Good Reading : Febuary 2009
writing life jazzy cat In another from our series of extracts from Secret Lives of Great Authors by ROBERT SCHNAKENBERG, allow us to introduce the F Scott Fitzgerald you might not know so well: the explosive, catty foot fetishist of the Jazz Age. F SCOTT FITZGERALD SEPTEMBER 24, 1896–DECEMBER 21, 1940 NATIONALITY: AMERICAN ASTROLOGICAL SIGN: LIBRA MAJOR WORKS: THE GREAT GATSBY (1925) TENDER IS THE NIGHT (1934) CONTEMPORARIES & RIVALS: ERNEST HEMINGWAY, WILLIAM FAULKNER, NATHANIEL WEST LITERARY STYLE: SUPPLE, LUMINOUS, AND WITTY WORDS OF WISDOM: ‘FIRST YOU TAKE A DRINK, THEN THE DRINK TAKES A DRINK, THEN THE DRINK TAKES YOU.’ FOOT FANCIER Fitzgerald had a serious foot fetish, and his tendency to link feet with sex dated from early childhood. All his life, he refused to let others see his unshod feet, which he associated in his mind with his own nakedness. Swimming was out of the question, and he was known to wear shoes and socks even while on the beach. ‘The sight of his own feet filled him with embarrassment and horror’, noted a 1924 interviewer. When it came to women’s tootsies, however, Fitzgerald was positively batty. He confessed to a prostitute that the sight of a woman’s feet had always excited him and made caressing her feet a part of their lovemaking ritual. A bizarre passage in This Side of Paradise, in which the main character is revolted by the sight of a chorus girl’s feet, may have been Fitzgerald’s attempt in his writing to come to grips with these impulses. PARADISE LOST This Side of Paradise helped make Fitzgerald’s reputation as a chronicler of the Jazz Age, but early success brought him little satisfaction. Later in his career, when a fan approached and effusively praised his debut novel, Fitzgerald exploded. ‘Mention that book again and I’ll slug you!’ he thundered. 52 goodreading i FEBRUARY 2009 SIGN OF THE CROSS Fitzgerald was no fan of crossword puzzles, which first gained popularity during the Jazz Age. He cited America’s passion for the puzzles as a sign of the ‘widespread neurosis’ then gripping the nation. A WISE EDITORIAL DECISION A title can make or break a book, and Fitzgerald had a devil of a time coming up with a good one for his greatest novel.
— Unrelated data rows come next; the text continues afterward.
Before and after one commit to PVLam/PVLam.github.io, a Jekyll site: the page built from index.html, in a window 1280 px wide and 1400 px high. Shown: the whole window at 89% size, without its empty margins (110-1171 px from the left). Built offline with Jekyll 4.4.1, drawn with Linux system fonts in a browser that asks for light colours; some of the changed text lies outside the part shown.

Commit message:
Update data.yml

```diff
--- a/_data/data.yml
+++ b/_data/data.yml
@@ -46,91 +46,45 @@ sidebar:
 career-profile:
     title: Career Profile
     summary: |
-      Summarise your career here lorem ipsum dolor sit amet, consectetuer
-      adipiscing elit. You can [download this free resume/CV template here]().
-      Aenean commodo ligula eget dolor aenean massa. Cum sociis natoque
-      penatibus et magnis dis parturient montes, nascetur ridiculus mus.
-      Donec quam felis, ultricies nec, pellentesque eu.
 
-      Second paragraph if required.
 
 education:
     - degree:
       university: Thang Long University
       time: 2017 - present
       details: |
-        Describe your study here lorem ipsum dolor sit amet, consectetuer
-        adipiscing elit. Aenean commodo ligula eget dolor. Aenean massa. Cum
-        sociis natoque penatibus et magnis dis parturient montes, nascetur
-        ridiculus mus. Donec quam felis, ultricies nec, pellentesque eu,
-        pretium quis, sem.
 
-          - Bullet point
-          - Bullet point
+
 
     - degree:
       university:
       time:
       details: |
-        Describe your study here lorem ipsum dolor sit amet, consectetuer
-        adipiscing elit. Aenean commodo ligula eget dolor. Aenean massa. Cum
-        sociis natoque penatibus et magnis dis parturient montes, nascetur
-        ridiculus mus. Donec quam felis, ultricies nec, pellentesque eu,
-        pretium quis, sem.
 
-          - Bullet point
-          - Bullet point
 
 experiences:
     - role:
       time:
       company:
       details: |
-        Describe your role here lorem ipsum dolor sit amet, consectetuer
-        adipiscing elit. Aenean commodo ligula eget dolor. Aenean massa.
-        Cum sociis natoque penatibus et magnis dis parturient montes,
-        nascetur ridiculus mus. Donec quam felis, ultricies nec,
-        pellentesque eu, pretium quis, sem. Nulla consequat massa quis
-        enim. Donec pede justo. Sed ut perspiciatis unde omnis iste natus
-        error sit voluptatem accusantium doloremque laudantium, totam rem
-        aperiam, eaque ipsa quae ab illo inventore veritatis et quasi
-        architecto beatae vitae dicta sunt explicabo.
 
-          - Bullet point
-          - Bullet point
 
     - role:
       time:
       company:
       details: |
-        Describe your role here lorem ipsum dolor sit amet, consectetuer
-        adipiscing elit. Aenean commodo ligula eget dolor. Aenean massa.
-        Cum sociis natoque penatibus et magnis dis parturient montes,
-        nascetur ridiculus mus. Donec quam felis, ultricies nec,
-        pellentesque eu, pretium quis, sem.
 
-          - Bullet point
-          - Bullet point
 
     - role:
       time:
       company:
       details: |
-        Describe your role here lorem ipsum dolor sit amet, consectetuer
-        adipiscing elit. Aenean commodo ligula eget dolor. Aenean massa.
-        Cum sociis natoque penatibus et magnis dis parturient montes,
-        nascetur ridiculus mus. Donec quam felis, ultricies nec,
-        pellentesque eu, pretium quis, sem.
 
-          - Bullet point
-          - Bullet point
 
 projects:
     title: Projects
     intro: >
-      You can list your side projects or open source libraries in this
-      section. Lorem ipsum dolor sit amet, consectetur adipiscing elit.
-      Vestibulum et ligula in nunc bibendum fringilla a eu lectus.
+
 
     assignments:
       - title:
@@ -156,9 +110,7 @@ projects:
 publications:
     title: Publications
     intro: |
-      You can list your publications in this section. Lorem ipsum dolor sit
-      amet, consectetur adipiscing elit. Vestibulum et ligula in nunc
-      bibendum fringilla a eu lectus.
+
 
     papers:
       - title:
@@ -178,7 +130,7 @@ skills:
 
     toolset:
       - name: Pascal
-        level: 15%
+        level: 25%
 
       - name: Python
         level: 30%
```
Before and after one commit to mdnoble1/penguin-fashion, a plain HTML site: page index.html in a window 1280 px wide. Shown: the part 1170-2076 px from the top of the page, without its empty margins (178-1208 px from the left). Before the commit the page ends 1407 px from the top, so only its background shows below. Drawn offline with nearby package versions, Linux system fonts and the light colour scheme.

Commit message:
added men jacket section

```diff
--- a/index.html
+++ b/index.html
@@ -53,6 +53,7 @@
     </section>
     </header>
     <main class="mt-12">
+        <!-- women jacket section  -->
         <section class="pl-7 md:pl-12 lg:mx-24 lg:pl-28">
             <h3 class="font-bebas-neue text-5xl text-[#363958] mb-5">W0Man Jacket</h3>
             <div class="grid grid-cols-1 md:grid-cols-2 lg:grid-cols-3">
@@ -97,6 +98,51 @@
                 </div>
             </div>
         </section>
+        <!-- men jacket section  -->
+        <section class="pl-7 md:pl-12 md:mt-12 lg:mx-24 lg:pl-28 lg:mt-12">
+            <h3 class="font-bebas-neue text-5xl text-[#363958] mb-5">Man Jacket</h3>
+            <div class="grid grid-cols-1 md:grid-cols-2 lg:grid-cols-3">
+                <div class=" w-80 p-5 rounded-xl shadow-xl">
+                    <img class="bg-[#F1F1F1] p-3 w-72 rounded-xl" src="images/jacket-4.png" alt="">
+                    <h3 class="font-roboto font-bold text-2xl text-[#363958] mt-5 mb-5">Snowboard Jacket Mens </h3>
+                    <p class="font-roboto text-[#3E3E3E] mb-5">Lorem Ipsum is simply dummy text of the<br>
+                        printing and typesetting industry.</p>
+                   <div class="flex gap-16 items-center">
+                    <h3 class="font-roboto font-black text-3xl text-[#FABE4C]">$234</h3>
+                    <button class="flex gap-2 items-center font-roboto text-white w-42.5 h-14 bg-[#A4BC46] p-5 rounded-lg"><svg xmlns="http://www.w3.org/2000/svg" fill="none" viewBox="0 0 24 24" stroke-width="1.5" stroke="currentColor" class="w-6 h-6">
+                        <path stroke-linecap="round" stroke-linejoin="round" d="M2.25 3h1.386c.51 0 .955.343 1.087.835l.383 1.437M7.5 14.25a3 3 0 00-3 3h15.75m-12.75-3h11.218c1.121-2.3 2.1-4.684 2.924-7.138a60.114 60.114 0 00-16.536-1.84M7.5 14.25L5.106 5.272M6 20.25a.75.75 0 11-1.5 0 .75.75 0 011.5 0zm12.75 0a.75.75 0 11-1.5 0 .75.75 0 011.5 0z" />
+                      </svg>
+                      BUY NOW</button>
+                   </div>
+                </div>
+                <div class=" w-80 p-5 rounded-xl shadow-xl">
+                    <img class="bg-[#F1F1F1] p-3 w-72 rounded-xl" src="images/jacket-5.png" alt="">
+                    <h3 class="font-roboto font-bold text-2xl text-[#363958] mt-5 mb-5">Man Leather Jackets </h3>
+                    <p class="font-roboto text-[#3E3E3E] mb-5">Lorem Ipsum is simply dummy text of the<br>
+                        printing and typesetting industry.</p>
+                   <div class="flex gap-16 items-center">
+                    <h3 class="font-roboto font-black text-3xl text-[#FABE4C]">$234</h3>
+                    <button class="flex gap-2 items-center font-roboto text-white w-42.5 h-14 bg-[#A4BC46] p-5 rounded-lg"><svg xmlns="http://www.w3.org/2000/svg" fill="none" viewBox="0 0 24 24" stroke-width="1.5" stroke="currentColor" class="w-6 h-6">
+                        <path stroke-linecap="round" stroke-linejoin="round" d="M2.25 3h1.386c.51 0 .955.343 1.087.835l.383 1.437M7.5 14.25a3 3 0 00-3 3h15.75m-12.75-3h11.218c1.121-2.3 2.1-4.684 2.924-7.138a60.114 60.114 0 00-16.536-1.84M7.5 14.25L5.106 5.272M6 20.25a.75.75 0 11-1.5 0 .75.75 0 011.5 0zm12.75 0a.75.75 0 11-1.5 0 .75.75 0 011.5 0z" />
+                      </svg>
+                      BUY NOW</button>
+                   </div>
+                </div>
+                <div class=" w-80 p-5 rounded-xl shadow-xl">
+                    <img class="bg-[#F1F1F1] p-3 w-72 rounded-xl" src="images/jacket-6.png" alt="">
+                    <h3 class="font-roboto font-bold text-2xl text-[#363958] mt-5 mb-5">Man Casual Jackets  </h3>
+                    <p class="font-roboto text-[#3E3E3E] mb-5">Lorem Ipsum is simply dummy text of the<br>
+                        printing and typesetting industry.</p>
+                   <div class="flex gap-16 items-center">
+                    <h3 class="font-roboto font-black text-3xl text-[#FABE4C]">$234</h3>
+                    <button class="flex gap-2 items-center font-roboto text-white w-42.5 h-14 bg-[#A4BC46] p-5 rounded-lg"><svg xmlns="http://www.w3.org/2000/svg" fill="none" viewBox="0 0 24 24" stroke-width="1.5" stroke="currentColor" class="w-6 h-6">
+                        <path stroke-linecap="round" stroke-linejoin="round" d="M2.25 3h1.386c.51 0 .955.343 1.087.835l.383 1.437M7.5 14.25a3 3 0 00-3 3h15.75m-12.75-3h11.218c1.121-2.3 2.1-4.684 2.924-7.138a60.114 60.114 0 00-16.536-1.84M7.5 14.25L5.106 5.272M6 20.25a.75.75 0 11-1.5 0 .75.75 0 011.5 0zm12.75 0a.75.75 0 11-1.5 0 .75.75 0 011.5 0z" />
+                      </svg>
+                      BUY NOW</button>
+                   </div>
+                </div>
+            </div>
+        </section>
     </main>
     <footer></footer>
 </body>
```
He originally planned to call The Great Gatsby by the title Trimalchio in West Egg (a too- clever reference to a character in Petronius’s Satyricon). His editor, Maxwell Perkins, thought better of that and persuaded him to change it. For a while, Fitzgerald was hot on The High-Bouncing Lover before hitting on the classic, succinct title we know today. Even then, Fitzgerald had his doubts. Just before the book was to be printed, he cabled Perkins with the suggestion that they change the name to Under the Red White and Blue. What would be the consequences of delaying publication, Fitzgerald asked. Perkins’s cabled, one-word reply: ‘Fatal’. DISSES WITH WOLFE One writer Fitzgerald had no use for was his contemporary Thomas Wolfe. When editor Maxwell Perkins sent to Fitzgerald a galley of Wolfe’s first novel, Look Homeward, Angel, complete with a dedication to Perkins, Fitzgerald’s reply was terse. ‘Dear Max,’ he wrote, ‘I liked the dedication, but after that I thought it fell off a bit.’ Secret Lives of Great Authors by Robert Schnakenberg is published by Quirk Books, rrp $24.95.
December January 2009